… Pitching coach Chris Fetter, quality control coach Josh Paul and bullpen catcher Jeremy Carroll were all back with the club Tuesday. They had been quarantined the previous eight days after being victims of contact tracing.
… Bench coach George Lombard, who tested positive for COVID-19 in Pittsburgh, is on track to return this weekend for the Tigers series in Tampa. The timetable isn’t as clear for relievers Joe Jimenez and Miguel Del Pozo, who also tested positive. Hinch said they are both feeling better physically, but haven’t yet started a throwing program.
Brewers at Tigers
► First pitch: 1:10 p.m. Wednesday, Comerica Park, Detroit
► TV/radio: BSD, MLBN/97.1

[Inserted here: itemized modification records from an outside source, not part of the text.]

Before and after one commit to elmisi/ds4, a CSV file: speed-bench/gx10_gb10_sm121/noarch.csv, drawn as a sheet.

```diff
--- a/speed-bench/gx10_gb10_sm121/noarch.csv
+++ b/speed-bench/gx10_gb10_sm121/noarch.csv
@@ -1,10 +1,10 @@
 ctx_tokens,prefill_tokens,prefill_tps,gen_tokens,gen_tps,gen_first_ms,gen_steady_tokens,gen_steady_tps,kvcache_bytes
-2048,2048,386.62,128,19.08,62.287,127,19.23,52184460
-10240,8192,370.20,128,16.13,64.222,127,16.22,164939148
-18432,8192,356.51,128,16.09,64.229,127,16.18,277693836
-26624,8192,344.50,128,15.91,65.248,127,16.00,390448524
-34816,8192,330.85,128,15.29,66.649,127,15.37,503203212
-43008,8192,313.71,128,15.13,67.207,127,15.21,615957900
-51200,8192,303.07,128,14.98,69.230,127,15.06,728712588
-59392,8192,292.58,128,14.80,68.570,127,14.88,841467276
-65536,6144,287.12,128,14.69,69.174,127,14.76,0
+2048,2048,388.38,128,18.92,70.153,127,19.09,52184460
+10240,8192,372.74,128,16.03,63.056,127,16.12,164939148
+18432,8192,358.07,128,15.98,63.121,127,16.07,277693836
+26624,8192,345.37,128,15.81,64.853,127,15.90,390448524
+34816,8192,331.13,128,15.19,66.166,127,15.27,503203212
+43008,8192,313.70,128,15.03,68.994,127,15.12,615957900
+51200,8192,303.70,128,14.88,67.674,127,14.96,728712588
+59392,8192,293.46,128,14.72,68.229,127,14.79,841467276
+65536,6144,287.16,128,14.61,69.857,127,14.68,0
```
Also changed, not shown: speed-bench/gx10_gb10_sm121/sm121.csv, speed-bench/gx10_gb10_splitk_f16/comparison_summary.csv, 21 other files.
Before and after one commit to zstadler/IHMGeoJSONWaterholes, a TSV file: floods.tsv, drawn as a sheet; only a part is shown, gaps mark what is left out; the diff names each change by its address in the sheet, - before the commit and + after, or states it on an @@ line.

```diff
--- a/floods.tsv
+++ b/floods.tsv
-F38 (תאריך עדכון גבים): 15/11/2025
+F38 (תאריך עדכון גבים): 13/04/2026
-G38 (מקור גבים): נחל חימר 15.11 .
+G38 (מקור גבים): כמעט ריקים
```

► RHP Brandon Woodruff (9-8, 2.48), Brewers: It’s fair to wonder how he ever lost eight games. His four-seam fastball averages 96.5 mph. He’s got 103 punch-outs with it in 239 plate appearances, and a 30% swing-and-miss rate. His curve (.141 opponent average), change-up (.189) and slider (.241) are plus pitches, too.
► RHP Matt Manning (3-6, 6.14), Tigers: He had four strikeouts in three innings before he took comebacker off the inside of his knee in his last start. He didn’t miss any time between starts, though. His numbers show the difficulty of trying to develop against big-league hitters — .305/.355/.484 opponent slash-line, 91 mph average exit velocity on balls in play against him.